— YOUR TASK —
The response must be made up of the lines in the entries below that contain "export".

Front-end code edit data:
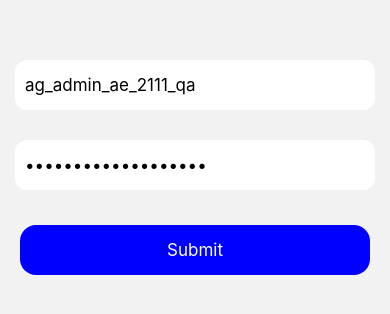
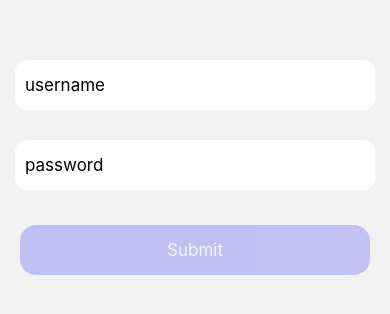
Before and after one commit to DanLide/Pillar-Mobile-App, a React Native app: screen / in a window 390 px wide. Shown: the part 262-576 px from the top of the page. Built offline with nearby package versions, Linux system fonts and the light colour scheme.

Commit message:
Update render item

```diff
--- a/src/modules/login/stores/LoginFormStore.ts
+++ b/src/modules/login/stores/LoginFormStore.ts
@@ -10,8 +10,8 @@ export class LoginFormStore implements LoginForm {
   @observable password: string;
 
   constructor() {
-    this.username = "ag_admin_ae_2111_qa";
-    this.password = "PasswordPassword12!";
+    this.username = "";
+    this.password = "";
 
     makeObservable(this);
   }
--- a/src/modules/removeProducts/ProductJobModal.tsx
+++ b/src/modules/removeProducts/ProductJobModal.tsx
@@ -1,4 +1,4 @@
-import React, { useRef, useState } from 'react';
+import React, { useCallback, useRef, useState } from 'react';
 import { Modal, View, StyleSheet, Dimensions } from 'react-native';
 import Carousel, { ICarouselInstance } from 'react-native-reanimated-carousel';
 
@@ -56,7 +56,8 @@ export const ProductJobModal: React.FC<Props> = observer(
       clearScanningProductStoreOnClose();
     };
 
-    const renderItem = ({ index }: { index: number }) =>
+    const renderItem = useCallback(
+      ({ index }: { index: number }) =>
         index === 0 ? (
           <ConfirmProduct
             onPressAddToList={onPressSkip}
@@ -71,6 +72,8 @@ export const ProductJobModal: React.FC<Props> = observer(
             onPressBack={onPressBack}
             onPressAdd={onPressAdd}
           />
+        ),
+      [selectedIndex, onPressAdd],
     );
 
     return (
```
Lines whose indentation alone changed are shown as unchanged.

— ANSWER BELOW —
@@ -10,8 +10,8 @@ export class LoginFormStore implements LoginForm {
@@ -56,7 +56,8 @@ export const ProductJobModal: React.FC<Props> = observer(
@@ -71,6 +72,8 @@ export const ProductJobModal: React.FC<Props> = observer(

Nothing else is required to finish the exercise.